▶ [Task directions]
I would like you to output every record below exactly, apart from the pictures.

▶ [The records]
=======

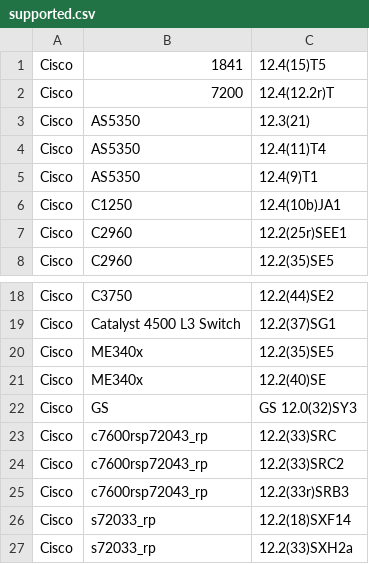
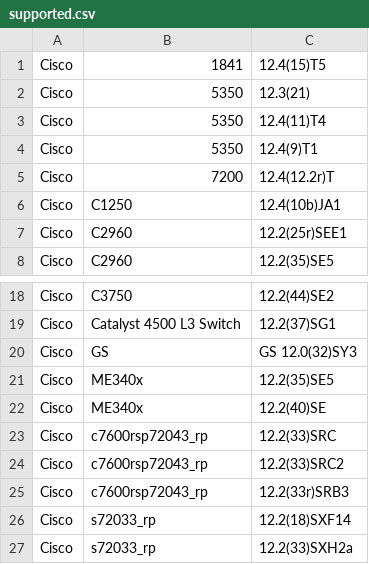
Before and after one commit to nocproject/noc, a CSV file: sa/profiles/Cisco/IOS/supported.csv, drawn as a sheet; only a part is shown, gaps mark what is left out.

```diff
--- a/sa/profiles/Cisco/IOS/supported.csv
+++ b/sa/profiles/Cisco/IOS/supported.csv
@@ -1,6 +1,6 @@
 Cisco,1841,12.4(15)T5
+Cisco,5350,12.3(21)
+Cisco,5350,12.4(11)T4
+Cisco,5350,12.4(9)T1
 Cisco,7200,12.4(12.2r)T
-Cisco,AS5350,12.3(21)
-Cisco,AS5350,12.4(11)T4
-Cisco,AS5350,12.4(9)T1
 Cisco,C1250,12.4(10b)JA1
@@ -19,5 +19,5 @@ Cisco,C3750,12.2(44)SE2
 Cisco,Catalyst 4500 L3 Switch,12.2(37)SG1
+Cisco,GS,GS 12.0(32)SY3
 Cisco,ME340x,12.2(35)SE5
 Cisco,ME340x,12.2(40)SE
-Cisco,GS,GS 12.0(32)SY3
 Cisco,c7600rsp72043_rp,12.2(33)SRC
```
Also changed, not shown: 3 other files.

=======

▶ [Answer for this exercise]
Before and after one commit to nocproject/noc, a CSV file: sa/profiles/Cisco/IOS/supported.csv, drawn as a sheet; only a part is shown, gaps mark what is left out.

```diff
--- a/sa/profiles/Cisco/IOS/supported.csv
+++ b/sa/profiles/Cisco/IOS/supported.csv
@@ -1,6 +1,6 @@
 Cisco,1841,12.4(15)T5
+Cisco,5350,12.3(21)
+Cisco,5350,12.4(11)T4
+Cisco,5350,12.4(9)T1
 Cisco,7200,12.4(12.2r)T
-Cisco,AS5350,12.3(21)
-Cisco,AS5350,12.4(11)T4
-Cisco,AS5350,12.4(9)T1
 Cisco,C1250,12.4(10b)JA1
@@ -19,5 +19,5 @@ Cisco,C3750,12.2(44)SE2
 Cisco,Catalyst 4500 L3 Switch,12.2(37)SG1
+Cisco,GS,GS 12.0(32)SY3
 Cisco,ME340x,12.2(35)SE5
 Cisco,ME340x,12.2(40)SE
-Cisco,GS,GS 12.0(32)SY3
 Cisco,c7600rsp72043_rp,12.2(33)SRC
```
Also changed, not shown: 3 other files.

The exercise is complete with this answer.